There was more bad news for Uber when their drivers were ruled to be employees rather than self-employed. This could be catastrophic for Uber, as will have to treat their drivers to holiday and sick pay, maternity & paternity leave, and pensions. Maybe they will also have to collect tax and National Insurance from them too. Uber are appealing this one too. They’re certainly spending a lot of time, money and effort on legal disputes. They obviously think control of London is worth fighting for, but if the employment status ruling holds they’ll be well on the back foot this year. Imagine every Uber driver demanding backdated holiday pay! Their fares are sure to rise making them less attractive, and many of their drivers will struggle to pay huge increases in income tax and national insurance.
Cab drivers have become more commercially astute over the last few years of famine, uncertainty, and rapid technological changes.
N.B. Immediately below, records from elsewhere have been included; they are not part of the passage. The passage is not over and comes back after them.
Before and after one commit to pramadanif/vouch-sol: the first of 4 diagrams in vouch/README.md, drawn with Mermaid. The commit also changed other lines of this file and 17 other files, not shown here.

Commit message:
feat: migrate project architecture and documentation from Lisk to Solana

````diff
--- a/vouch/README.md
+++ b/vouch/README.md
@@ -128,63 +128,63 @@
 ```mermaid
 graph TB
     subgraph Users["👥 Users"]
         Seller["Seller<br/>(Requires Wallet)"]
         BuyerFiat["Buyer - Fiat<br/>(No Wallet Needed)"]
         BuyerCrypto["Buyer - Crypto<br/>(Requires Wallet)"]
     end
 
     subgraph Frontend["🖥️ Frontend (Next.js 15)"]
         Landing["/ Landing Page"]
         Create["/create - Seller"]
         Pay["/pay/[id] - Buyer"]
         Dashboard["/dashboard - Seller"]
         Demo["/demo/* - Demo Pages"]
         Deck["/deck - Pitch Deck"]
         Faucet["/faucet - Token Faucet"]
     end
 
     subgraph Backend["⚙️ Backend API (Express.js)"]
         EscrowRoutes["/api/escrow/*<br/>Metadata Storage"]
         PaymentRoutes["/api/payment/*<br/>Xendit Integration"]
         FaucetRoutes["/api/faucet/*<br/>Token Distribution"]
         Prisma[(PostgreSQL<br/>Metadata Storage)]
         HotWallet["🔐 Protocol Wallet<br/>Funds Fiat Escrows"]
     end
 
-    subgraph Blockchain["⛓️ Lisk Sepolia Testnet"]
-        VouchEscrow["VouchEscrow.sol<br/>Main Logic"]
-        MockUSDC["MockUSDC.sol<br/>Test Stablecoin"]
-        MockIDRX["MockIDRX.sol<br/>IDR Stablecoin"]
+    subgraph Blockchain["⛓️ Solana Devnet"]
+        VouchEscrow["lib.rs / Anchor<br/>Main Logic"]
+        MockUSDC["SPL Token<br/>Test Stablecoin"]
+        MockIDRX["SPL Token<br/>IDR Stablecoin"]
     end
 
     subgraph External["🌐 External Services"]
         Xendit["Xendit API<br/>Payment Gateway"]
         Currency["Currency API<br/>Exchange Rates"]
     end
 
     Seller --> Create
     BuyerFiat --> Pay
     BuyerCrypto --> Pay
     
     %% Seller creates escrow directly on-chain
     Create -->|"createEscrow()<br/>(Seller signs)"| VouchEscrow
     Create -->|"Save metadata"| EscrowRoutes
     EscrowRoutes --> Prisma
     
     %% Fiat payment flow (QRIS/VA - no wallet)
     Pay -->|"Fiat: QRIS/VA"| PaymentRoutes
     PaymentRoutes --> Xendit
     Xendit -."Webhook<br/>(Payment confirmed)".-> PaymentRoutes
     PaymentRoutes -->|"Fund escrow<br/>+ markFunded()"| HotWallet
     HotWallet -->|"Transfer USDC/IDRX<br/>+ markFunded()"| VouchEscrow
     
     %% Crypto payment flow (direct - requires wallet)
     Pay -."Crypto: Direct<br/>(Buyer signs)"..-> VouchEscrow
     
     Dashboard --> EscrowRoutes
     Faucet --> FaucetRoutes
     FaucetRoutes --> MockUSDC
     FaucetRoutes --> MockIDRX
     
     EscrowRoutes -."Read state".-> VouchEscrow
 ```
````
We’ve been forced to think more about ways to get business, and to research new opportunities. There are various Apps available, to compliment the more traditional radio circuits. We have all, or at least, most bases covered. This wasn’t the case in the past. We’ve upped our game in the face of new, rapacious and unfair, competition. We need to stay organised and united as we take the fight into the New Year.
So, I think I’ll arrange to be de-frosted in the Spring of 2018 and see how things are. If I can still smell the kippers would someone just pour some more ice cubes over me?